Coach Drink inherited his first DC, Ryan Walters, from Odom. For whatever reason, Walters was either pushed out the door or not encouraged to stay. Walters moved to Illinois and successfully rebuilt the Big 10s most improved defense in 2021.
Next came Steve Wilks, an NFL product. The transition to Wilks' NFL style defense was painful to watch and turned into a disaster the first half of the 2021 season. In fact, early season losses to Boston College and Kentucky can be laid at Wilks' defense's early struggles. Wilks ran back to the NFL in February and is now the Carolina Panthers passing game coordinator.

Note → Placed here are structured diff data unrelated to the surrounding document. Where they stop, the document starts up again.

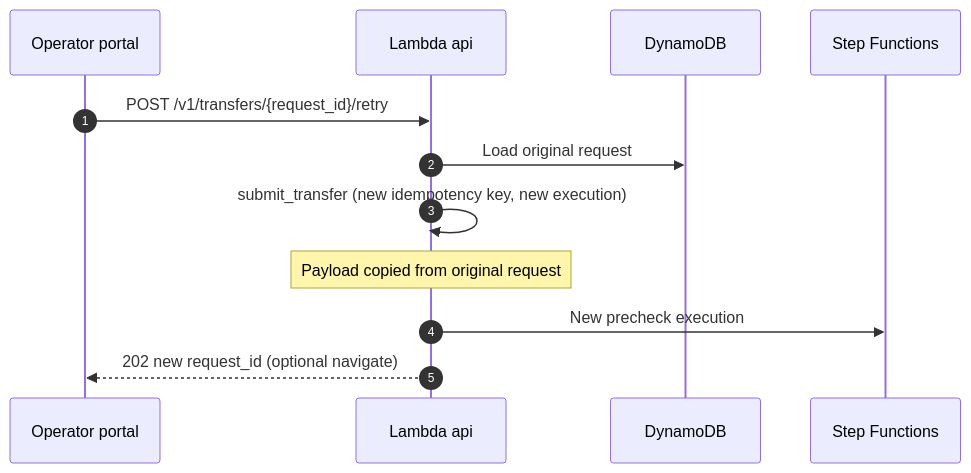
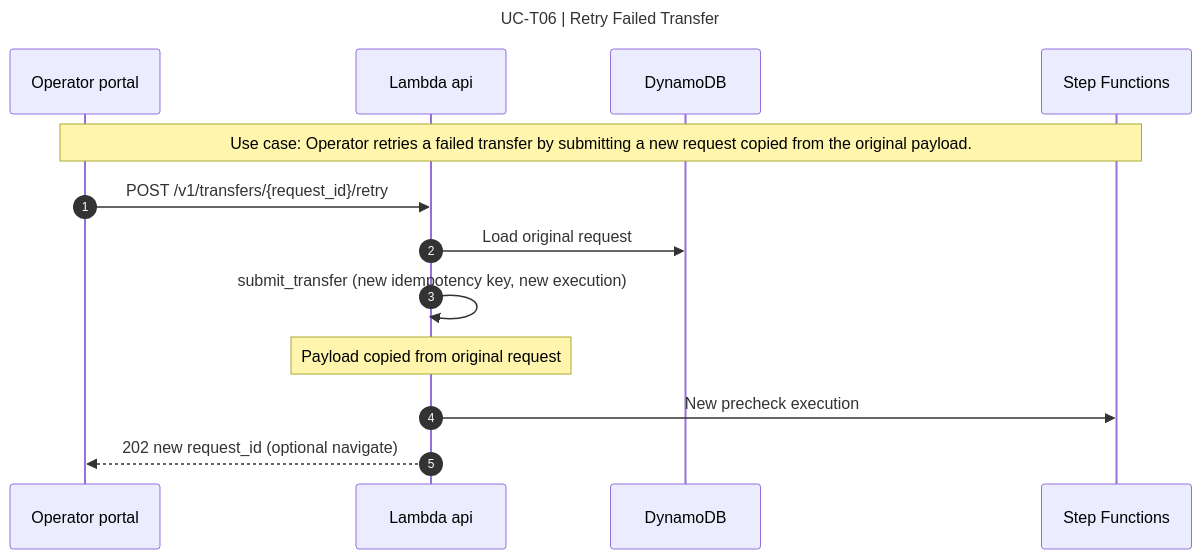
Before and after one commit to bayareala8s/BayRelayAI: the diagram in docs/sequence-diagrams/mmd/UC-T06.mmd, drawn with Mermaid. The commit also changed 68 other files, not shown here.

First line of the commit message:
Add title and use-case labels to all sequence diagrams.

```diff
--- a/docs/sequence-diagrams/mmd/UC-T06.mmd
+++ b/docs/sequence-diagrams/mmd/UC-T06.mmd
@@ -1,13 +1,17 @@
+---
+title: UC-T06 | Retry Failed Transfer
+---
 sequenceDiagram
   autonumber
   participant Op as Operator portal
   participant API as Lambda api
   participant DDB as DynamoDB
   participant SFN as Step Functions
+  Note over Op,SFN: Use case: Operator retries a failed transfer by submitting a new request copied from the original payload.
 
   Op->>API: POST /v1/transfers/{request_id}/retry
   API->>DDB: Load original request
   API->>API: submit_transfer (new idempotency key, new execution)
   Note over API: Payload copied from original request
   API->>SFN: New precheck execution
   API-->>Op: 202 new request_id (optional navigate)
```
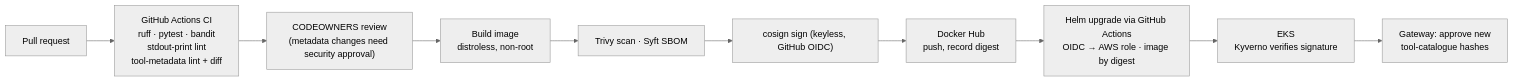
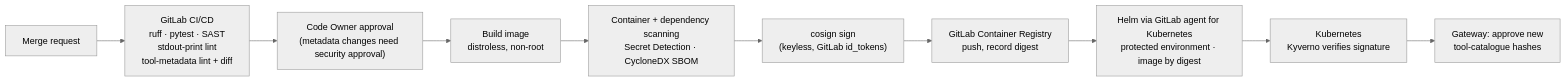
The eighth of 8 diagrams in ai/mcp-architecture/mcp-architecture.md (joshuamfrancis/Wikis), drawn with Mermaid (neutral theme) before and after one commit. The commit also changed other lines of this file and 1 other file, not shown here.

First line of the commit message:
Make MCP architecture cloud-agnostic, move CI/CD to GitLab, add JWT backend flow

````diff
--- a/ai/mcp-architecture/mcp-architecture.md
+++ b/ai/mcp-architecture/mcp-architecture.md
@@ -648,12 +730,12 @@
 ```mermaid
 flowchart LR
-    PR["Pull request"] --> CI["GitHub Actions CI<br/>ruff · pytest · bandit<br/>stdout-print lint<br/>tool-metadata lint + diff"]
-    CI --> REV["CODEOWNERS review<br/>(metadata changes need security approval)"]
+    MR["Merge request"] --> CI["GitLab CI/CD<br/>ruff · pytest · SAST<br/>stdout-print lint<br/>tool-metadata lint + diff"]
+    CI --> REV["Code Owner approval<br/>(metadata changes need security approval)"]
     REV --> BUILD["Build image<br/>distroless, non-root"]
-    BUILD --> SCAN["Trivy scan · Syft SBOM"]
-    SCAN --> SIGN["cosign sign (keyless, GitHub OIDC)"]
-    SIGN --> HUB["Docker Hub<br/>push, record digest"]
-    HUB --> DEPLOY["Helm upgrade via GitHub Actions<br/>OIDC → AWS role · image by digest"]
-    DEPLOY --> EKS["EKS<br/>Kyverno verifies signature"]
-    EKS --> PIN["Gateway: approve new<br/>tool-catalogue hashes"]
+    BUILD --> SCAN["Container + dependency scanning<br/>Secret Detection · CycloneDX SBOM"]
+    SCAN --> SIGN["cosign sign<br/>(keyless, GitLab id_tokens)"]
+    SIGN --> REG["GitLab Container Registry<br/>push, record digest"]
+    REG --> DEPLOY["Helm via GitLab agent for Kubernetes<br/>protected environment · image by digest"]
+    DEPLOY --> K8S["Kubernetes<br/>Kyverno verifies signature"]
+    K8S --> PIN["Gateway: approve new<br/>tool-catalogue hashes"]
 ```
````
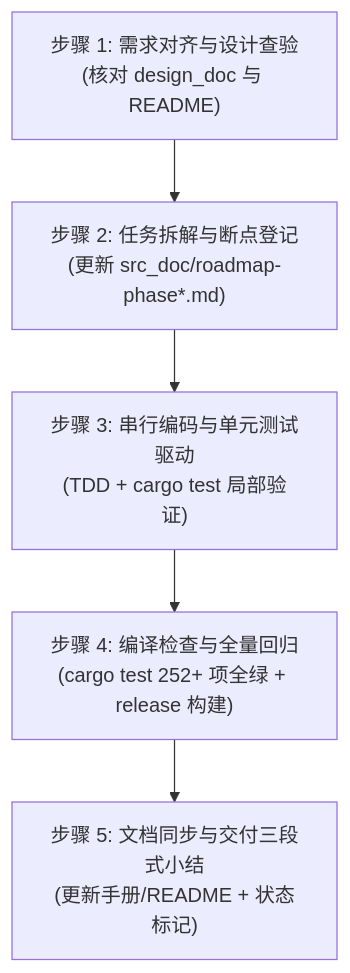
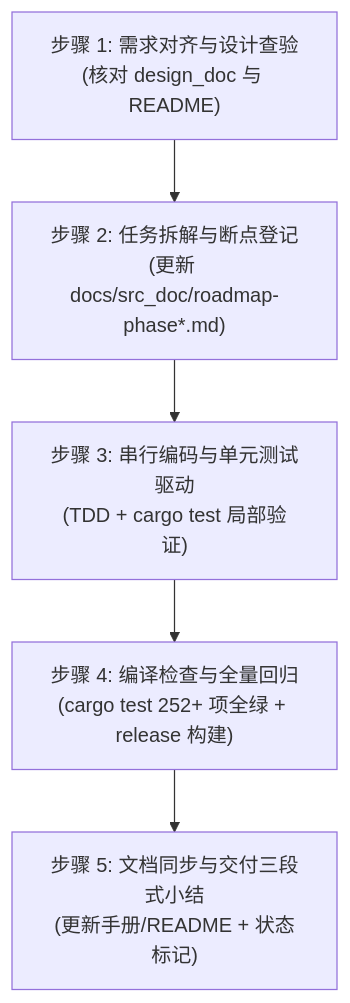
The diagram in skills/agent-steward-developer/SKILL.md (digoal/agent-body), drawn with Mermaid before and after one commit. The commit also changed other lines of this file and 206 other files, not shown here.

````diff
--- a/skills/agent-steward-developer/SKILL.md
+++ b/skills/agent-steward-developer/SKILL.md
@@ -107,7 +107,7 @@
 ```mermaid
 flowchart TD
-    A["步骤 1: 需求对齐与设计查验<br/>(核对 design_doc 与 README)"] --> B["步骤 2: 任务拆解与断点登记<br/>(更新 src_doc/roadmap-phase*.md)"]
+    A["步骤 1: 需求对齐与设计查验<br/>(核对 design_doc 与 README)"] --> B["步骤 2: 任务拆解与断点登记<br/>(更新 docs/src_doc/roadmap-phase*.md)"]
     B --> C["步骤 3: 串行编码与单元测试驱动<br/>(TDD + cargo test 局部验证)"]
     C --> D["步骤 4: 编译检查与全量回归<br/>(cargo test 252+ 项全绿 + release 构建)"]
     D --> E["步骤 5: 文档同步与交付三段式小结<br/>(更新手册/README + 状态标记)"]
 ```
````
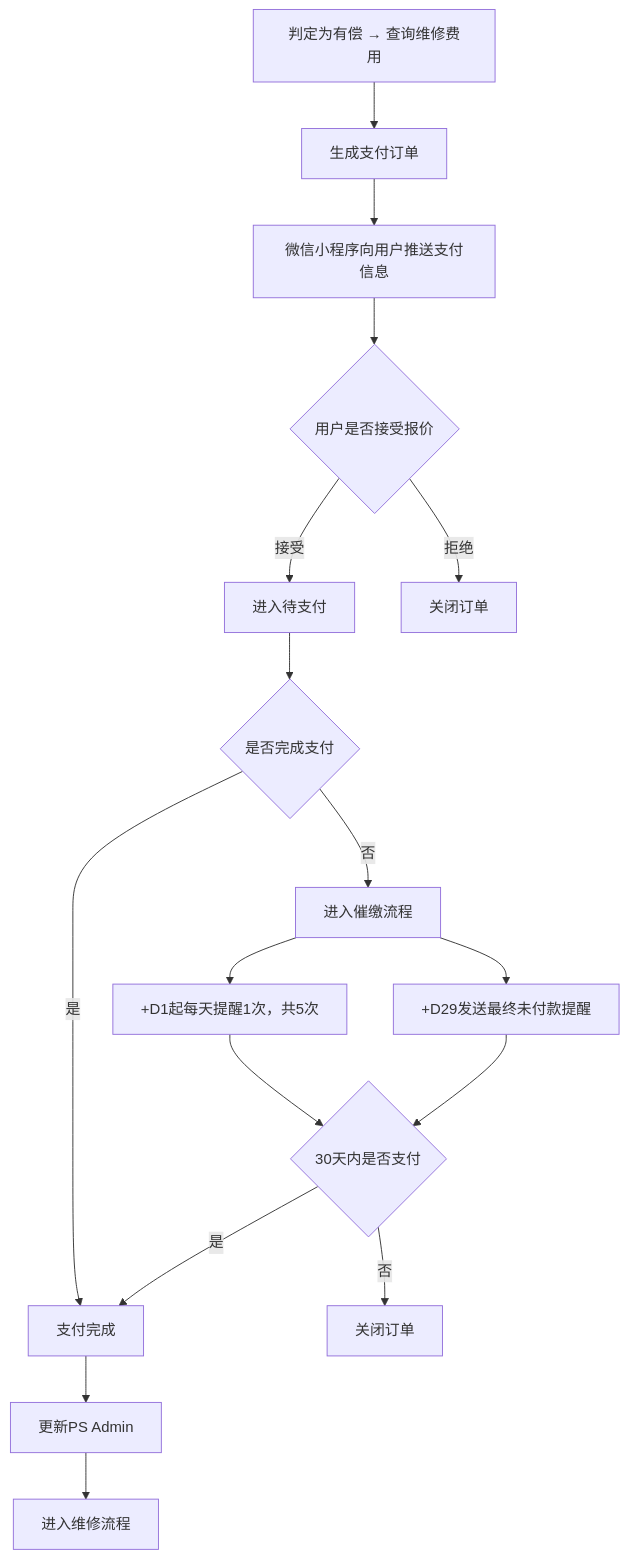
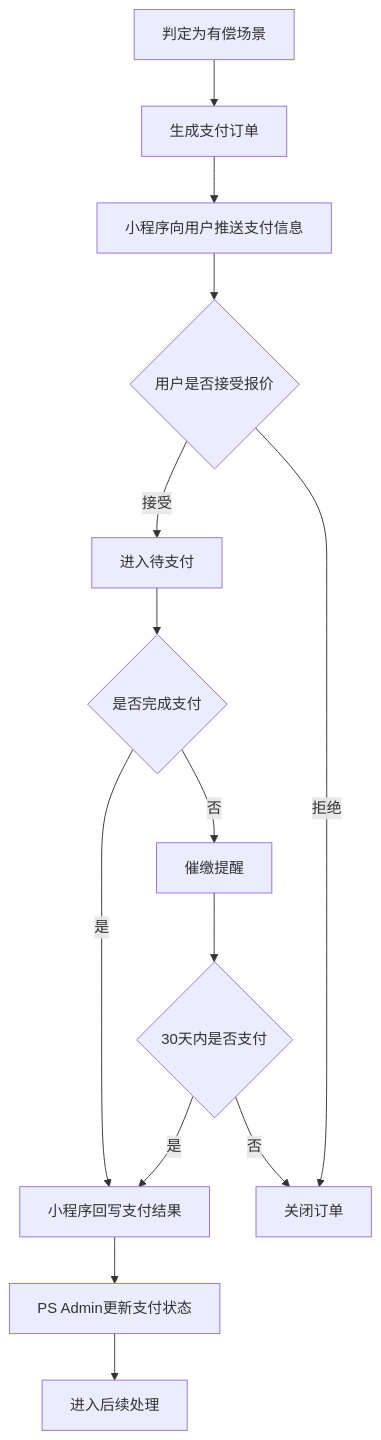
The sixth of 33 diagrams in 文档/GM系统需求说明.md (guguohai/gmps), drawn with Mermaid before and after one commit. The commit also changed other lines of this file and 2 other files, not shown here.

````diff
--- a/文档/GM系统需求说明.md
+++ b/文档/GM系统需求说明.md
@@ -395,28 +351,21 @@
 ```mermaid
 flowchart TD
 
-A[判定为有偿 → 查询维修费用] --> B[生成支付订单]
-B --> C[微信小程序向用户推送支付信息]
+A[判定为有偿场景] --> B[生成支付订单]
+B --> C[小程序向用户推送支付信息]
 
-C --> E{用户是否接受报价}
+C --> D{用户是否接受报价}
+D -->|接受| E[进入待支付]
+D -->|拒绝| F[关闭订单]
 
-E -->|接受| F[进入待支付]
-E -->|拒绝| P[关闭订单]
+E --> G{是否完成支付}
+G -->|是| H[小程序回写支付结果]
+G -->|否| I[催缴提醒]
 
-F --> G{是否完成支付}
+I --> J{30天内是否支付}
+J -->|是| H
+J -->|否| F
 
-G -->|是| H[支付完成]
-G -->|否| M[进入催缴流程]
-
-M --> M1[+D1起每天提醒1次，共5次]
-M --> M2[+D29发送最终未付款提醒]
-
-M1 --> N{30天内是否支付}
-M2 --> N
-
-N -->|是| H
-N -->|否| Q[关闭订单]
-
-H --> J[更新PS Admin]
-J --> L[进入维修流程]
+H --> K[PS Admin更新支付状态]
+K --> L[进入后续处理]
 ```
````
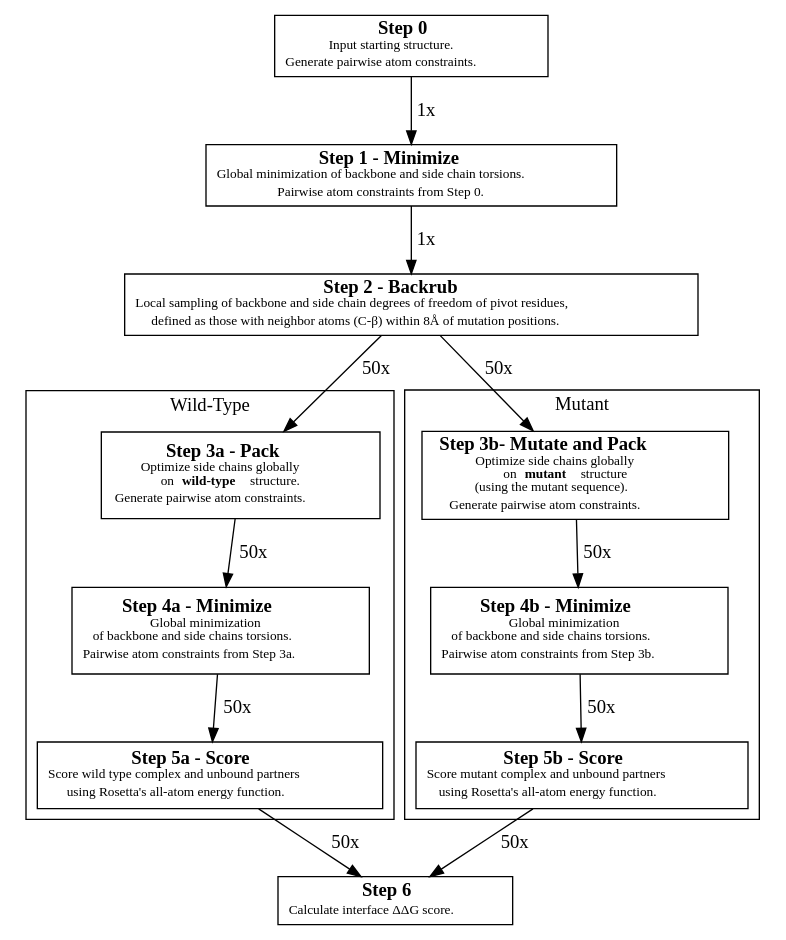
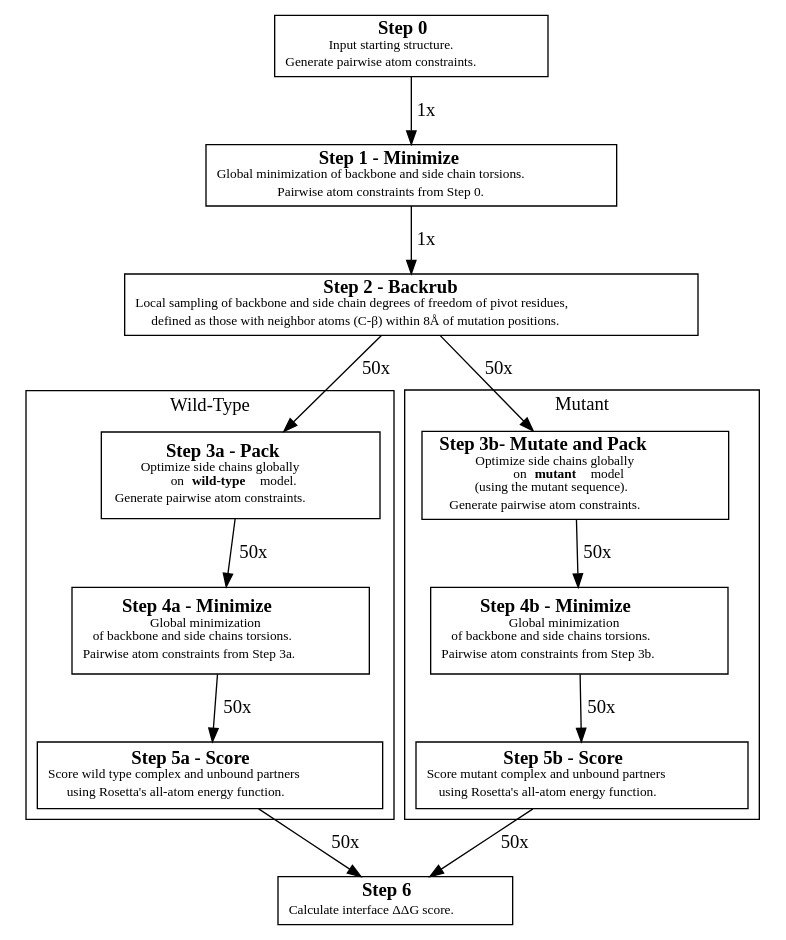
One commit to Kortemme-Lab/flex_ddG_analysis changed the diagram in figures/fig-overview.dot. Above: the diagram before and after it, drawn with Graphviz. The commit also changed 5 other files, not shown here.

```diff
--- a/figures/fig-overview.dot
+++ b/figures/fig-overview.dot
@@ -1,80 +1,80 @@
 digraph cluster{
 rankdir=TB;
 forcelabels=true;
 
 step0 [label=< <B>Step 0</B> <BR/><FONT POINT-SIZE="10">
 Input starting structure.<BR/>
 Generate pairwise atom constraints.
 </FONT> >, shape=box];
 
 step1 [label=< <B>Step 1 - Minimize</B> <BR/><FONT POINT-SIZE="10">
 Global minimization of backbone and side chain torsions.<BR/>
 Pairwise atom constraints from Step 0.
 </FONT> >, shape=box];
 
 step2 [label=< <B>Step 2 - Backrub</B> <BR/><FONT POINT-SIZE="10">
 Local sampling of backbone and side chain degrees of freedom of pivot residues,<BR/>
 defined as those with neighbor atoms (C-β) within 8Å of mutation positions.
 </FONT> >, shape=box];
 
 step3a [label=< <B>Step 3a - Pack</B> <BR/><FONT POINT-SIZE="10">
 Optimize side chains globally<BR/>
-on <B>wild-type</B> structure.<BR/>
+on <B>wild-type</B> model.<BR/>
 Generate pairwise atom constraints.
 </FONT> >, shape=box, width = 2.9, height = 0.9];
 
 step3b [label=< <B>Step 3b- Mutate and Pack</B> <BR/><FONT POINT-SIZE="10">
 Optimize side chains globally<BR/>
-on <B>mutant</B> structure<BR/>
+on <B>mutant</B> model<BR/>
 (using the mutant sequence).<BR/>
 Generate pairwise atom constraints.
 </FONT> >, shape=box, width = 2.9, height = 0.9];
 
 step4a [label=< <B>Step 4a - Minimize</B> <BR/><FONT POINT-SIZE="10">
 Global minimization <BR/>
 of backbone and side chains torsions.<BR/>
 Pairwise atom constraints from Step 3a.
 </FONT> >, shape=box, width = 2.9, height = 0.9];
 
 step4b [label=< <B>Step 4b - Minimize</B> <BR/><FONT POINT-SIZE="10">
 Global minimization <BR/>
 of backbone and side chains torsions.<BR/>
 Pairwise atom constraints from Step 3b.
 </FONT> >, shape=box, width = 2.9, height = 0.9];
 
 step5a [label=< <B>Step 5a - Score</B> <BR/><FONT POINT-SIZE="10">
 Score wild type complex and unbound partners<BR/>
 using Rosetta's all-atom energy function.
 </FONT> >, shape=box, width = 2.9, height = 0.7];
 
 step5b [label=< <B>Step 5b - Score</B> <BR/><FONT POINT-SIZE="10">
 Score mutant complex and unbound partners<BR/>
 using Rosetta's all-atom energy function.
 </FONT> >, shape=box, width = 2.9, height = 0.7];
 
 step6 [label=< <B>Step 6</B> <BR/><FONT POINT-SIZE="10">
 Calculate interface ΔΔG score.
 </FONT> >, shape=box];
 
 step0 -> step1 [label = " 1x"];
 step1 -> step2 [label = " 1x"];
 step2 -> step3a [label = " 50x"];
 step2 -> step3b [label = " 50x"];
 
 subgraph cluster0 {
 step3a -> step4a [label = " 50x"];
 step4a -> step5a [label = " 50x"];
 label = "Wild-Type";
 }
 subgraph cluster1 {
 step3b -> step4b [label = " 50x"];
 step4b -> step5b [label = " 50x"];
 label = "Mutant";
 }
 
 step5a -> step6 [label = " 50x"];
 step5b -> step6 [label = " 50x"];
 
 # step2 -> step6;
 
 }
```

Hopefully Blake Baker will be a good fit. His background indicates he might. Baker has spent four seasons as the DC at Louisiana Tech, two at Miami, and one season at LSU as a linebacker coach.
Baker has implemented a 4-2-5 formation that promotes a fast pace and aggressive style of play. Dave Matter of the Post-Dispatch describes it as "probably straddling the tight rope walk of risk and reward with intense frequency."
Even so, at both of his DC stops Baker made improvements to the defenses he coached. His defense at Miami during 2019, finished second in the ACC in scoring defense, second in rush defense, and second in pass defense.
Some final personal thoughts
Before I go any further, let me say, I hope Eli Drinkwitz will be successful at Mizzou. I'm a fan and will pull for him and the Tigers every game.
Additionally, we must keep in mind this is only Year Three of the Eli Drinkwitz Era. Gary Pinkel didn't have his first winning season until his third year at Mizzou, and Larry Smith's first winning season wasn't until his fourth year. Coach Drink's record in his first two years was better than either Pinkel's or Smith's.
With that being said, we're still waiting to find out if Eli Drinkwitz can coach at the SEC/Power 5 level. Yes, we know he can recruit and sell. He's first class in both of those areas. But can he coach at this level?
Coach Drink has so far struggled to develop an impact quarterback. We also don't know, even with his recruiting success, if he can develop players into consistent winners. These are questions that could be answered this season.
Mizzou doesn't need to win 9 or 10 games this season to call it a success. The schedule makes that an unfair expectation. Therefore, taking everything into consideration, I feel winning 7 games should be a fair target for 2022.